The state coat of arms is surrounded by draft horses on both sides, and a bald eagle, which represents Pennsylvania's loyalty to the United States, above. The state coat of arms includes a ship under full sail, a plow, and three sheaves of wheat indicating the significance of commerce, labor, perseverance and agriculture to the state. Surrounding the coat of arms is a stalk of Indian corn on the left and an olive branch on the right. These represent the state's recognition of its past and its hope for the future. The scroll below the coat of arms reads: "Virtue, Liberty and Independence," which is the state's motto.
Pennsylvania received the nickname "The Keystone State" in reference to its importance in early American history. Many documents, like the United States Declaration of Independence, were signed in the state. The state was also an economical "keystone", concentrating both industry, like North colonies, and agriculture, like South colonies. In some designs, it's substituted by keys.
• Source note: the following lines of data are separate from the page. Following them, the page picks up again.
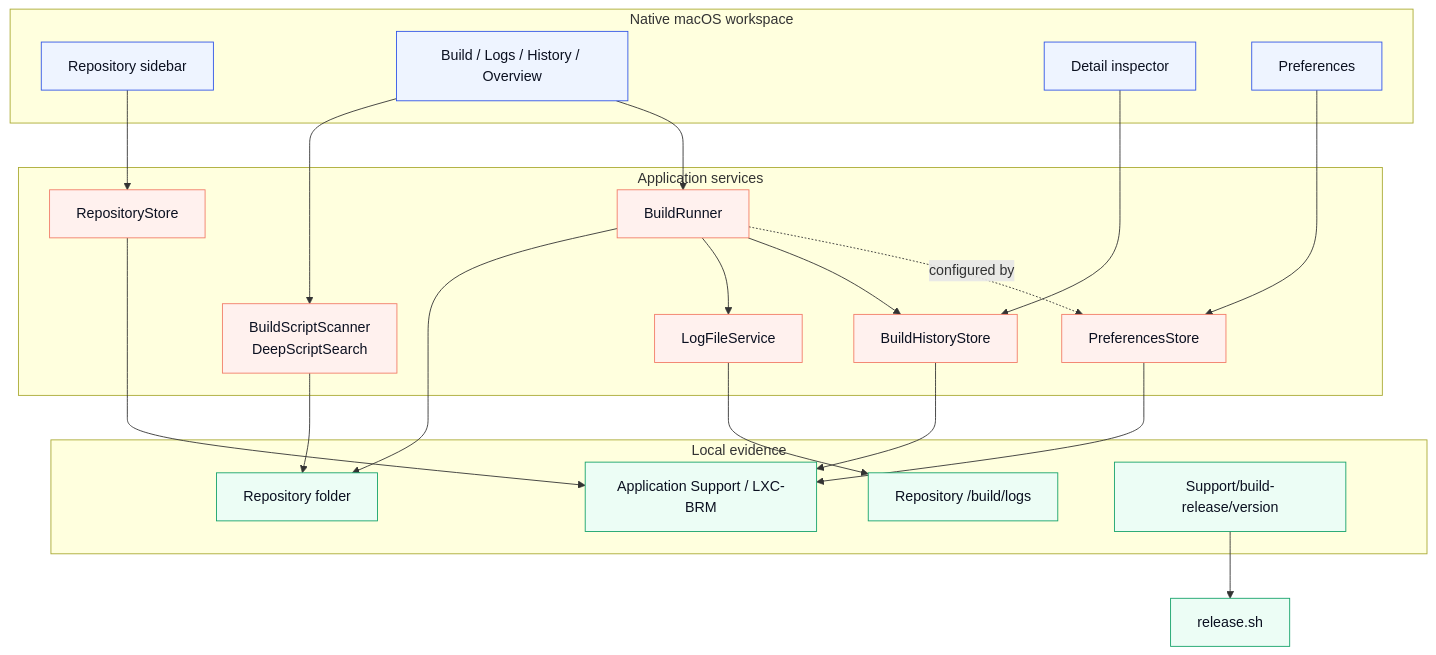
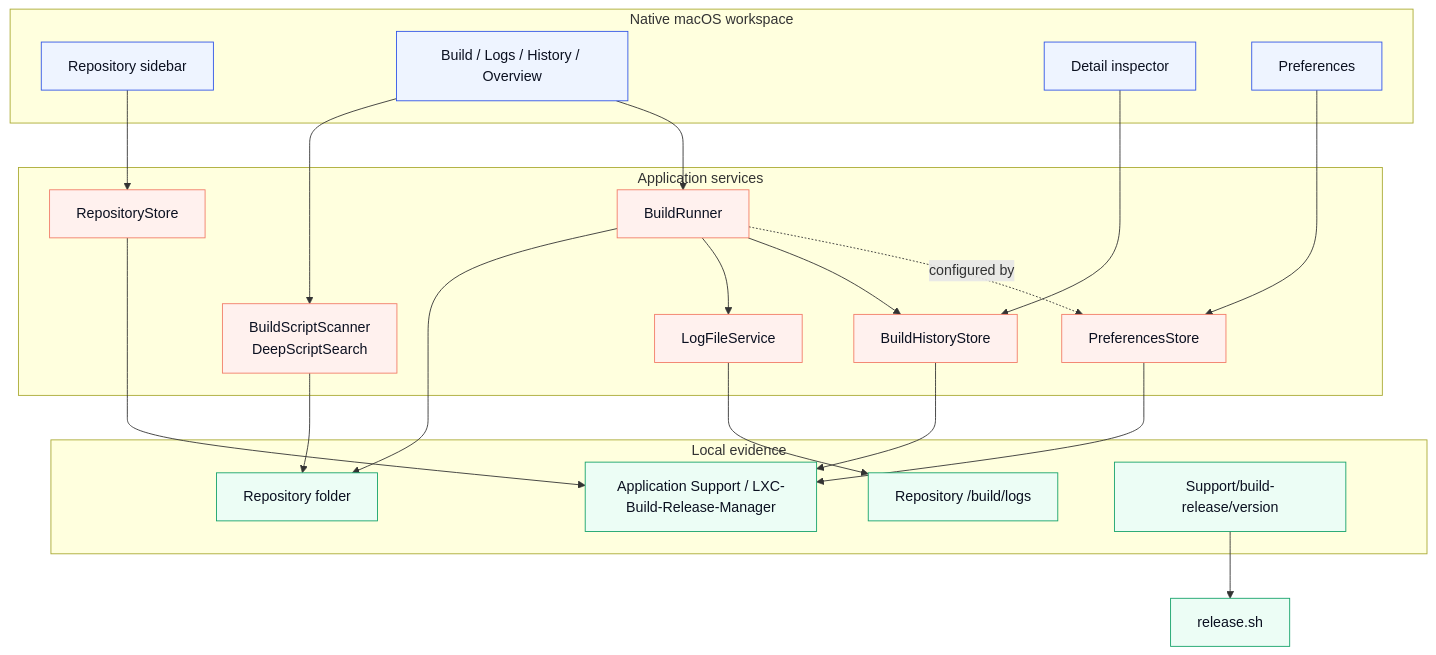
Before and after one commit to Sage2vish/LXC-Build-Release-Manager: the second of 4 diagrams in README.md, drawn with Mermaid. The commit also changed other lines of this file and 27 other files, not shown here.

````diff
--- a/README.md
+++ b/README.md
@@ -94,48 +105,48 @@
 ```mermaid
 flowchart TB
     subgraph UI["Native macOS workspace"]
         Sidebar["Repository sidebar"]
         Detail["Build / Logs / History / Overview"]
         Inspector["Detail inspector"]
         Preferences["Preferences"]
     end
 
     subgraph Services["Application services"]
         RepositoryStore["RepositoryStore"]
         Scanner["BuildScriptScanner\nDeepScriptSearch"]
         Runner["BuildRunner"]
         History["BuildHistoryStore"]
         LogService["LogFileService"]
         PreferencesStore["PreferencesStore"]
     end
 
     subgraph Files["Local evidence"]
         Repo["Repository folder"]
-        AppSupport["Application Support / LXC-BRM"]
+        AppSupport["Application Support / LXC-Build-Release-Manager"]
         Logs["Repository /build/logs"]
         Release["Support/build-release/version"]
     end
 
     Sidebar --> RepositoryStore
     Detail --> Scanner
     Detail --> Runner
     Inspector --> History
     Preferences --> PreferencesStore
     RepositoryStore --> AppSupport
     Scanner --> Repo
     Runner --> Repo
     Runner --> LogService
     Runner --> History
     LogService --> Logs
     History --> AppSupport
     PreferencesStore --> AppSupport
     Runner -. configured by .-> PreferencesStore
     Release --> ReleaseScript["release.sh"]
 
     classDef ui fill:#EEF4FF,stroke:#3155E7,color:#0B1020;
     classDef service fill:#FFF1EE,stroke:#F27D68,color:#0B1020;
     classDef file fill:#ECFDF5,stroke:#16A36A,color:#0B1020;
     class Sidebar,Detail,Inspector,Preferences ui;
     class RepositoryStore,Scanner,Runner,History,LogService,PreferencesStore service;
     class Repo,AppSupport,Logs,Release,ReleaseScript file;
 ```
````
William Penn was the founder of Province of Pennsylvania, that became the current Commonwealth of Pennsylvania. During his government, the city of Philadelphia was planned and developed. Moreover, he was also an early champion of democracy and religious freedom.
In his honor, Pennsylvania received the "The Quaker State" nickname, in reference to Penn's belonging in the quaker moviment.
Penn family's coat of arms can be blazoned as "argent, on a fess sable three plates".